SOURCE INFORMATION ▸
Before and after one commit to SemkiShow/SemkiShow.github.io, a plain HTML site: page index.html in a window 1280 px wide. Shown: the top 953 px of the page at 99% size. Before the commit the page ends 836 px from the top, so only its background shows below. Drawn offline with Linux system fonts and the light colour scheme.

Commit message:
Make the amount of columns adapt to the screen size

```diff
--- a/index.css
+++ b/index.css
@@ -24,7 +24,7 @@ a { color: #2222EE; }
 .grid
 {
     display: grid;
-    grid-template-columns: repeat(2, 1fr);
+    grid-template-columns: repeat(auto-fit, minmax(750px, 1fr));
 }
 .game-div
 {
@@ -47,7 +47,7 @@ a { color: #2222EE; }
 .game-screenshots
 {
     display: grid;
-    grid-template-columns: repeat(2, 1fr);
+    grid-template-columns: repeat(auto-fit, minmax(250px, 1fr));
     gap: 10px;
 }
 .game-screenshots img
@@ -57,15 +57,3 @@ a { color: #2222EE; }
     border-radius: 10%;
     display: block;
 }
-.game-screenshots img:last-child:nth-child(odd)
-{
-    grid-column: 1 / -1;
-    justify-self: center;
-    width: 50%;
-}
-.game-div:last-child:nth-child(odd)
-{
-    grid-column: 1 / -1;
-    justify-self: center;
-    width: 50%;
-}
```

TASK DIRECTIONS ▸
Would you reproduce the entire listing, keeping every line as it is?

PROBLEM SOLUTION ▸
Before and after one commit to SemkiShow/SemkiShow.github.io, a plain HTML site: page index.html in a window 1280 px wide. Shown: the top 953 px of the page at 99% size. Before the commit the page ends 836 px from the top, so only its background shows below. Drawn offline with Linux system fonts and the light colour scheme.

Commit message:
Make the amount of columns adapt to the screen size

```diff
--- a/index.css
+++ b/index.css
@@ -24,7 +24,7 @@ a { color: #2222EE; }
 .grid
 {
     display: grid;
-    grid-template-columns: repeat(2, 1fr);
+    grid-template-columns: repeat(auto-fit, minmax(750px, 1fr));
 }
 .game-div
 {
@@ -47,7 +47,7 @@ a { color: #2222EE; }
 .game-screenshots
 {
     display: grid;
-    grid-template-columns: repeat(2, 1fr);
+    grid-template-columns: repeat(auto-fit, minmax(250px, 1fr));
     gap: 10px;
 }
 .game-screenshots img
@@ -57,15 +57,3 @@ a { color: #2222EE; }
     border-radius: 10%;
     display: block;
 }
-.game-screenshots img:last-child:nth-child(odd)
-{
-    grid-column: 1 / -1;
-    justify-self: center;
-    width: 50%;
-}
-.game-div:last-child:nth-child(odd)
-{
-    grid-column: 1 / -1;
-    justify-self: center;
-    width: 50%;
-}
```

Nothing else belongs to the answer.